Three people are facing drug charges in the investigation into Philip Seymour Hoffman's death, but they all insist they had nothing to do with the actor's apparent overdose. Four people were arrested yesterday after a tipster told police a Mott Street apartment may be the source of the heroin found in Hoffman's home. Robert Vineberg, a 57-year-old jazz musician, was indicted Wednesday for felony possession of heroin with intent to sell after 300 packets of heroin and a bag of cocaine were found in his apartment. A law enforcement official tells The Wall Street Journal that Hoffman's number was stored in Vineberg's home, but his attorney said, "this case has absolutely nothing to do with the death of Philip Seymour Hoffman," adding that he hopes the DA won't "use Mr. Vineberg as a scapegoat in that unfortunate incident."
Prosecutors did not explicitly link any of the suspects to the heroin found in Hoffman's home, and there's little to suggest the others had anything to do with the actor. Juliana Luchkiw and Max Rosenblum, both 22, were charged with single misdemeanor counts of criminal possession of a controlled substance after police found two bags of cocaine in their home. Luchkiw is a student at Parsons the New School for Design, and her attorney said, "She was in the wrong place at the wrong time." Prosecutors decided not to charge the fourth person arrested on Tuesday.
All three were denied bail on Wednesday, and The Wall Street Journal reports Luchkiw "looked aghast" and "shouted out an expletive" after the judge's decision.
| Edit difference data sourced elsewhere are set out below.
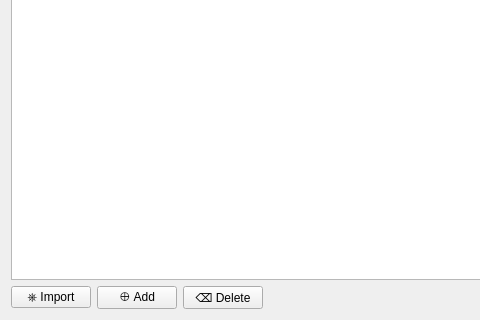
The window that src/gui_config/sr_injection_tab.ui (hgiesel/anki_set_randomizer) describes before a commit, drawn with Qt 5; both pictures show x 0 to 480 and y 131 to 451 of the 776 by 451 pixel window.
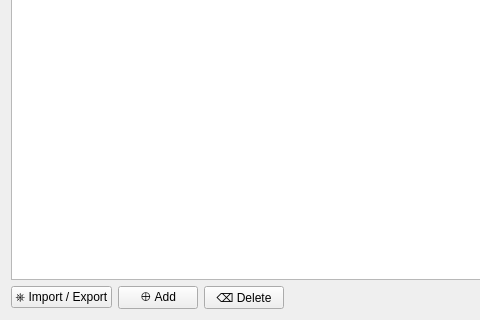
The same window after the commit.

Commit message: Implement remaining imports (iter, iterations, inj, injections)

What changed in the file:
```diff
--- a/src/gui_config/sr_injection_tab.ui
+++ b/src/gui_config/sr_injection_tab.ui
@@ -58,7 +58,7 @@
    <item row="2" column="0">
     <widget class="QPushButton" name="importButton">
      <property name="text">
-      <string>⎈ Import</string>
+      <string>⎈ Import / Export</string>
      </property>
     </widget>
    </item>
```
The commit also changes 21 other files.
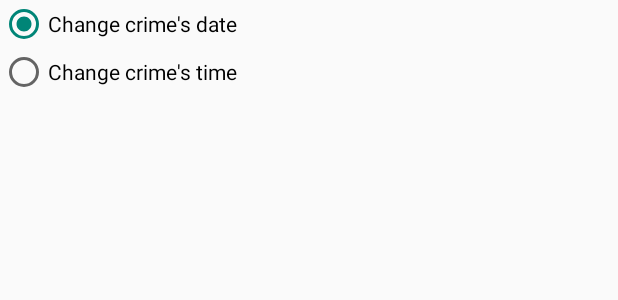
After one commit to ur13l/CriminalIntent, an Android app: the layout dialog_choice.xml on its own in the app's theme, with its tools: preview values and no code run, on a phone screen of 412 x 824 dp. The commit adds this screen. Shown: the top 300 px of the screen. Run offline under Robolectric (Android 15) with nearby library versions, the phone set to English and light mode, and no system bars.

Commit message:
Capiulo 12 - Challenge

```diff
--- a/app/src/main/java/com/projects/ur13l/criminalintent/CrimeFragment.java
+++ b/app/src/main/java/com/projects/ur13l/criminalintent/CrimeFragment.java
@@ -75,7 +75,7 @@ public class CrimeFragment extends Fragment {
             public void onClick(View v) {
                 FragmentManager fm = getActivity()
                         .getSupportFragmentManager();
-                DatePickerFragment dialog = DatePickerFragment.newInstance(mCrime.getDate());
+                ChoiceFragment dialog = ChoiceFragment.newInstance(mCrime.getDate(),CrimeFragment.this);
                 dialog.setTargetFragment(CrimeFragment.this,REQUEST_DATE);
                 dialog.show(fm,DIALOG_DATE);
             }
--- /dev/null
+++ b/app/src/main/res/layout/dialog_choice.xml
@@ -0,0 +1,20 @@
+<?xml version="1.0" encoding="utf-8"?>
+<RadioGroup xmlns:android="http://schemas.android.com/apk/res/android"
+    android:id="@+id/choice_radio_group"
+    android:layout_width="match_parent"
+    android:layout_height="match_parent">
+
+    <RadioButton
+        android:id="@+id/radio_date"
+        android:layout_width="match_parent"
+        android:layout_height="wrap_content"
+        android:text="@string/radio_date"
+        android:checked="true"
+    />
+
+    <RadioButton
+        android:id="@+id/radio_time"
+        android:layout_width="match_parent"
+        android:layout_height="wrap_content"
+        android:text="@string/radio_time"/>
+</RadioGroup>
--- a/app/src/main/res/values/strings.xml
+++ b/app/src/main/res/values/strings.xml
@@ -9,5 +9,9 @@
     <string name="crime_solved_label">Solved?</string>
     <string name="crimes_title">Crimes</string>
     <string name="date_picker_title">Date of crime:</string>
+    <string name="radio_date">Change crime\'s date</string>
+    <string name="radio_time">Change crime\'s time</string>
+    <string name="choice_title">Choice an option:</string>
+    <string name="toast_choice">You must select one option.</string>
 
 </resources>
```
Also changed, not shown: app/src/main/java/com/projects/ur13l/criminalintent/ChoiceFragment.java (added, +80 -0 lines), app/src/main/java/com/projects/ur13l/criminalintent/DatePickerFragment.java (+40 -9 lines), app/src/main/res/layout/dialog_time.xml (added, +8 -0 lines).
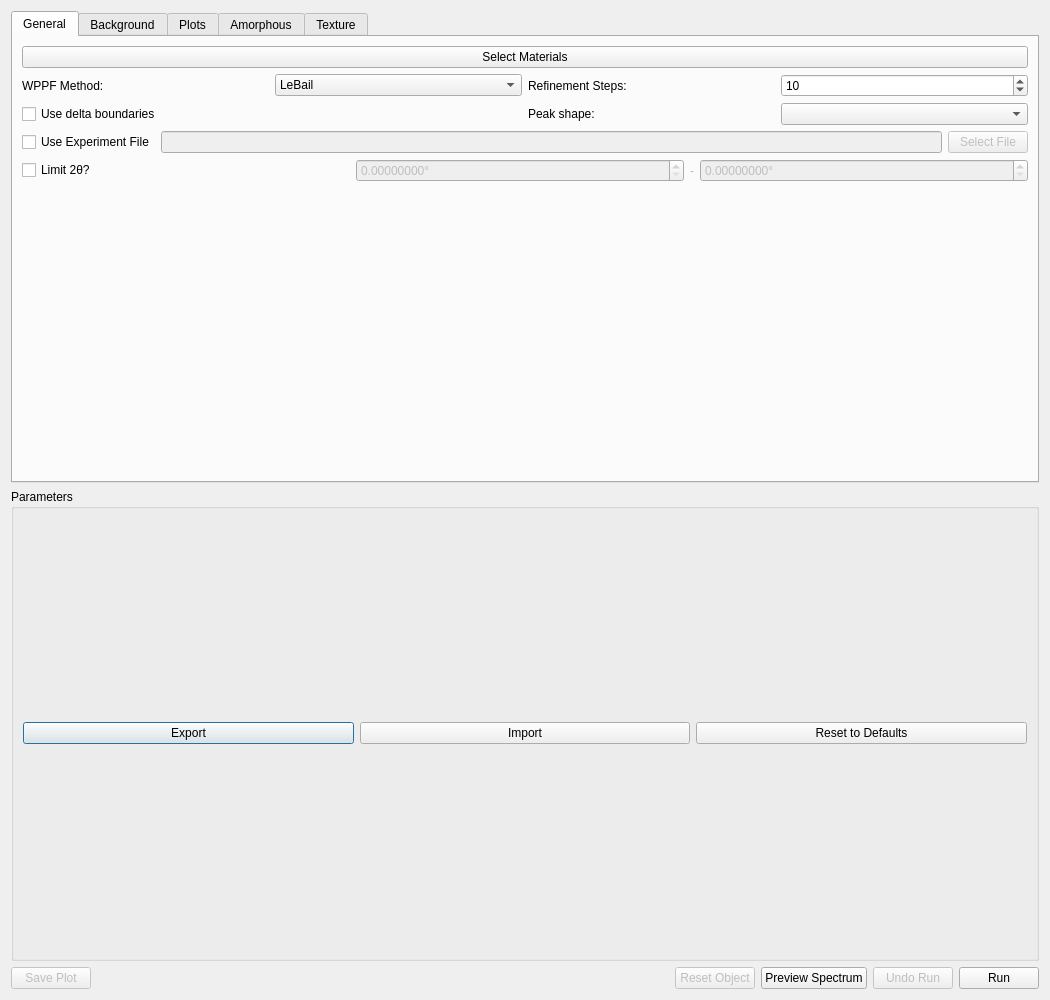
HEXRD/hexrdgui, file hexrdgui/resources/ui/wppf_options_dialog.ui: the form before one commit.
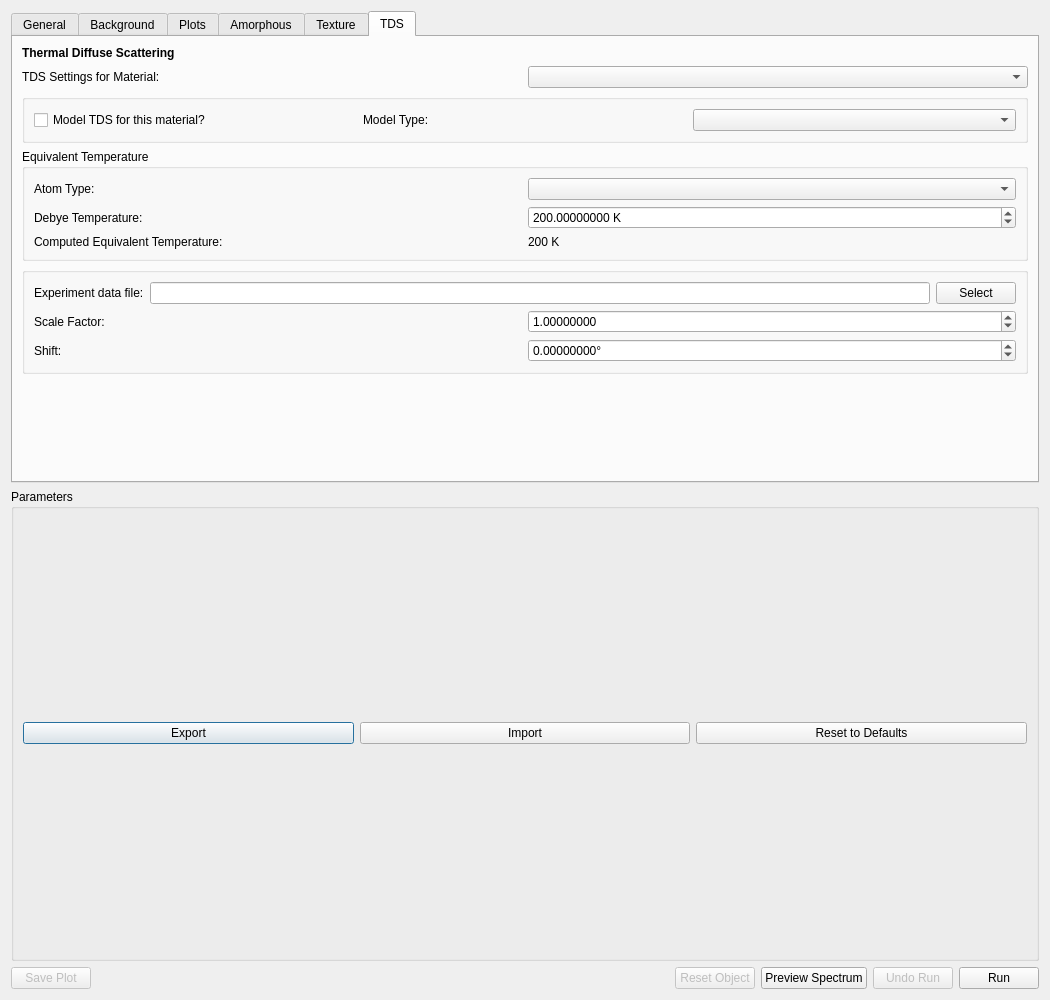
The form after the commit. Icons and pictures are not drawn. Custom widgets are drawn as their Qt base class.

Commit message:
Add ability to model TDS to WPPF
This adds a new tab for TDS (Thermal Diffuse Scattering) to the
WPPF options dialog, and allows users to include TDS contributions
from selected materials, compute equivalent temperatures, and
plot TDS contributions separately.

Depends on: https://github.com/HEXRD/hexrd/pull/885

Fixes: #1954

```diff
--- a/hexrdgui/resources/ui/wppf_options_dialog.ui
+++ b/hexrdgui/resources/ui/wppf_options_dialog.ui
@@ -138,7 +138,7 @@
         </sizepolicy>
        </property>
        <property name="currentIndex">
-        <number>0</number>
+        <number>5</number>
        </property>
        <widget class="QWidget" name="general_tab">
         <attribute name="title">
@@ -743,6 +743,239 @@
          </item>
         </layout>
        </widget>
+       <widget class="QWidget" name="tds_tab">
+        <attribute name="title">
+         <string>TDS</string>
+        </attribute>
+        <layout class="QGridLayout" name="gridLayout_12">
+         <item row="0" column="0">
+          <widget class="QLabel" name="tds_label">
+           <property name="text">
+            <string>&lt;html&gt;&lt;head/&gt;&lt;body&gt;&lt;p&gt;&lt;span style=&quot; font-weight:700;&quot;&gt;Thermal Diffuse Scattering&lt;/span&gt;&lt;/p&gt;&lt;/body&gt;&lt;/html&gt;</string>
+           </property>
+          </widget>
+         </item>
+         <item row="4" column="0" colspan="2">
+          <widget class="QGroupBox" name="tds_experimental_settings_group">
+           <property name="title">
+            <string/>
+           </property>
+           <layout class="QGridLayout" name="gridLayout_13">
+            <item row="1" column="1">
+             <widget class="QLabel" name="tds_experimental_scale_label">
+              <property name="toolTip">
+               <string>&lt;html&gt;&lt;head/&gt;&lt;body&gt;&lt;p&gt;Scale the experimental TDS data by this factor before applying it to the lineout.&lt;/p&gt;&lt;/body&gt;&lt;/html&gt;</string>
+              </property>
+              <property name="text">
+               <string>Scale Factor:</string>
+              </property>
+             </widget>
+            </item>
+            <item row="0" column="1" colspan="2">
+             <layout class="QHBoxLayout" name="tds_experimental_data_file_layout">
+              <item>
+               <widget class="QLabel" name="tds_experimental_data_file_label">
+                <property name="text">
+                 <string>Experiment data file:</string>
+                </property>
+               </widget>
+              </item>
+              <item>
+               <widget class="QLineEdit" name="tds_experimental_data_file"/>
+              </item>
+              <item>
+               <widget class="QPushButton" name="tds_select_experimental_data_file">
+                <property name="text">
+                 <string>Select</string>
+                </property>
+               </widget>
+              </item>
+             </layout>
+            </item>
+            <item row="2" column="2">
+             <widget class="ScientificDoubleSpinBox" name="tds_experimental_shift">
+              <property name="toolTip">
+               <string>&lt;html&gt;&lt;head/&gt;&lt;body&gt;&lt;p&gt;Shift the experimental TDS data in 2θ before applying it to the lineout.&lt;/p&gt;&lt;/body&gt;&lt;/html&gt;</string>
+              </property>
+              <property name="suffix">
+               <string>°</string>
+              </property>
+              <property name="decimals">
+               <number>8</number>
+              </property>
+              <property name="minimum">
+               <double>-10000000.000000000000000</double>
+              </property>
+              <property name="maximum">
+               <double>100000000.000000000000000</double>
+              </property>
+             </widget>
+            </item>
+            <item row="1" column="2">
+             <widget class="ScientificDoubleSpinBox" name="tds_experimental_scale">
+              <property name="toolTip">
+               <string>&lt;html&gt;&lt;head/&gt;&lt;body&gt;&lt;p&gt;Scale the experimental TDS data by this factor before applying it to the lineout.&lt;/p&gt;&lt;/body&gt;&lt;/html&gt;</string>
+              </property>
+              <property name="decimals">
+               <number>8</number>
+              </property>
+              <property name="minimum">
+               <double>-10000000.000000000000000</double>
+              </property>
+              <property name="maximum">
+               <double>100000000.000000000000000</double>
+              </property>
+              <property name="value">
+               <double>1.000000000000000</double>
+              </property>
+             </widget>
+            </item>
+            <item row="2" column="1">
+             <widget class="QLabel" name="tds_experimental_shift_label">
+              <property name="toolTip">
+               <string>&lt;html&gt;&lt;head/&gt;&lt;body&gt;&lt;p&gt;Shift the experimental TDS data in 2θ before applying it to the lineout.&lt;/p&gt;&lt;/body&gt;&lt;/html&gt;</string>
+              </property>
+              <property name="text">
+               <string>Shift:</string>
+              </property>
+             </widget>
+            </item>
+           </layout>
+          </widget>
+         </item>
+         <item row="1" column="0">
+          <widget class="QLabel" name="selected_tds_material_label">
+           <property name="text">
+            <string>TDS Settings for Material:</string>
+           </property>
+          </widget>
+         </item>
+         <item row="2" column="0" colspan="2">
+          <widget class="QGroupBox" name="groupBox">
+           <property name="title">
+            <string/>
+           </property>
+           <layout class="QGridLayout" name="gridLayout_14">
+            <item row="0" column="0">
+             <layout class="QHBoxLayout" name="horizontalLayout_2">
+              <item>
+               <widget class="QCheckBox" name="include_tds_model">
+                <property name="text">
+                 <string>Model TDS for this material?</string>
+                </property>
+               </widget>
+              </item>
+              <item>
+               <widget class="QLabel" name="tds_model_type_label">
+                <property name="text">
+                 <string>Model Type:</string>
+                </property>
+               </widget>
+              </item>
+              <item>
+               <widget class="QComboBox" name="tds_model_type"/>
+              </item>
+             </layout>
+            </item>
+           </layout>
+          </widget>
+         </item>
+         <item row="3" column="0" colspan="2">
+          <widget class="QGroupBox" name="tds_temperature_settings_group">
+           <property name="toolTip">
+            <string>&lt;html&gt;&lt;head/&gt;&lt;body&gt;&lt;p&gt;Select an atom type, and input the Debye temperature in order to compute and display the equivalent temperature.&lt;br/&gt;&lt;/p&gt;&lt;p&gt;The Debye Waller factors from the parameters will also be used in this equation.&lt;br/&gt;&lt;/p&gt;&lt;p&gt;Note: the Debye Temperature and Computed Equivalent Temperature are for information purposes only, and do not affect the TDS contributions to the lineout.&lt;/p&gt;&lt;/body&gt;&lt;/html&gt;</string>
+           </property>
+           <property name="title">
+            <string>Equivalent Temperature</string>
+           </property>
+           <layout class="QGridLayout" name="gridLayout_11">
+            <item row="1" column="1">
+             <widget class="ScientificDoubleSpinBox" name="tds_debye_temperature">
+              <property name="toolTip">
+               <string>&lt;html&gt;&lt;head/&gt;&lt;body&gt;&lt;p&gt;Select an atom type, and input the Debye temperature in order to compute and display the equivalent temperature.&lt;br/&gt;&lt;/p&gt;&lt;p&gt;The Debye Waller factors from the parameters will also be used in this equation.&lt;br/&gt;&lt;/p&gt;&lt;p&gt;Note: the Debye Temperature and Computed Equivalent Temperature are for information purposes only, and do not affect the TDS contributions to the lineout.&lt;/p&gt;&lt;/body&gt;&lt;/html&gt;</string>
+              </property>
+              <property name="suffix">
+               <string> K</string>
+              </property>
+              <property name="decimals">
+               <number>8</number>
+              </property>
+              <property name="maximum">
+               <double>10000000000.000000000000000</double>
+              </property>
+              <property name="value">
+               <double>200.000000000000000</double>
+              </property>
+             </widget>
+            </item>
+            <item row="2" column="1">
+             <widget class="QLabel" name="tds_computed_equivalent_temperature">
+              <property name="toolTip">
+               <string>&lt;html&gt;&lt;head/&gt;&lt;body&gt;&lt;p&gt;Select an atom type, and input the Debye temperature in order to compute and display the equivalent temperature.&lt;br/&gt;&lt;/p&gt;&lt;p&gt;The Debye Waller factors from the parameters will also be used in this equation.&lt;br/&gt;&lt;/p&gt;&lt;p&gt;Note: the Debye Temperature and Computed Equivalent Temperature are for information purposes only, and do not affect the TDS contributions to the lineout.&lt;/p&gt;&lt;/body&gt;&lt;/html&gt;</string>
+              </property>
+              <property name="text">
+               <string>200 K</string>
+              </property>
+             </widget>
+            </item>
+            <item row="1" column="0">
+             <widget class="QLabel" name="tds_debye_temperature_label">
+              <property name="toolTip">
+               <string>&lt;html&gt;&lt;head/&gt;&lt;body&gt;&lt;p&gt;Select an atom type, and input the Debye temperature in order to compute and display the equivalent temperature.&lt;br/&gt;&lt;/p&gt;&lt;p&gt;The Debye Waller factors from the parameters will also be used in this equation.&lt;br/&gt;&lt;/p&gt;&lt;p&gt;Note: the Debye Temperature and Computed Equivalent Temperature are for information purposes only, and do not affect the TDS contributions to the lineout.&lt;/p&gt;&lt;/body&gt;&lt;/html&gt;</string>
+              </property>
+              <property name="text">
+               <string>Debye Temperature:</string>
+              </property>
+             </widget>
+            </item>
+            <item row="2" column="0">
+             <widget class="QLabel" name="tds_computed_equivalent_temperature_label">
+              <property name="toolTip">
+               <string>&lt;html&gt;&lt;head/&gt;&lt;body&gt;&lt;p&gt;Select an atom type, and input the Debye temperature in order to compute and display the equivalent temperature.&lt;br/&gt;&lt;/p&gt;&lt;p&gt;The Debye Waller factors from the parameters will also be used in this equation.&lt;br/&gt;&lt;/p&gt;&lt;p&gt;Note: the Debye Temperature and Computed Equivalent Temperature are for information purposes only, and do not affect the TDS contributions to the lineout.&lt;/p&gt;&lt;/body&gt;&lt;/html&gt;</string>
+              </property>
+              <property name="text">
+               <string>Computed Equivalent Temperature:</string>
+              </property>
+             </widget>
+            </item>
+            <item row="0" column="0">
+             <widget class="QLabel" name="tds_temperature_atom_type_label">
+              <property name="toolTip">
+               <string>&lt;html&gt;&lt;head/&gt;&lt;body&gt;&lt;p&gt;Select an atom type, and input the Debye temperature in order to compute and display the equivalent temperature.&lt;br/&gt;&lt;/p&gt;&lt;p&gt;The Debye Waller factors from the parameters will also be used in this equation.&lt;br/&gt;&lt;/p&gt;&lt;p&gt;Note: the Debye Temperature and Computed Equivalent Temperature are for information purposes only, and do not affect the TDS contributions to the lineout.&lt;/p&gt;&lt;/body&gt;&lt;/html&gt;</string>
+              </property>
+              <property name="text">
+               <string>Atom Type:</string>
+              </property>
+             </widget>
+            </item>
+            <item row="0" column="1">
+             <widget class="QComboBox" name="tds_temperature_atom_type">
+              <property name="toolTip">
+               <string>&lt;html&gt;&lt;head/&gt;&lt;body&gt;&lt;p&gt;Select an atom type, and input the Debye temperature in order to compute and display the equivalent temperature.&lt;br/&gt;&lt;/p&gt;&lt;p&gt;The Debye Waller factors from the parameters will also be used in this equation.&lt;br/&gt;&lt;/p&gt;&lt;p&gt;Note: the Debye Temperature and Computed Equivalent Temperature are for information purposes only, and do not affect the TDS contributions to the lineout.&lt;/p&gt;&lt;/body&gt;&lt;/html&gt;</string>
+              </property>
+             </widget>
+            </item>
+           </layout>
+          </widget>
+         </item>
+         <item row="5" column="0" colspan="2">
+          <spacer name="verticalSpacer_6">
+           <property name="orientation">
+            <enum>Qt::Vertical</enum>
+           </property>
+           <property name="sizeHint" stdset="0">
+            <size>
+             <width>20</width>
+             <height>0</height>
+            </size>
+           </property>
+          </spacer>
+         </item>
+         <item row="1" column="1">
+          <widget class="QComboBox" name="selected_tds_material"/>
+         </item>
+        </layout>
+       </widget>
       </widget>
      </item>
     </layout>
```
Left out of the diff: 53 changed lines with no effect on the pictures. The commit also changes 7 other files.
The couple's attorneys criticized the unusual decision to deny bail on misdemeanor charges, and said they plan to push for their clients to be released on Thursday.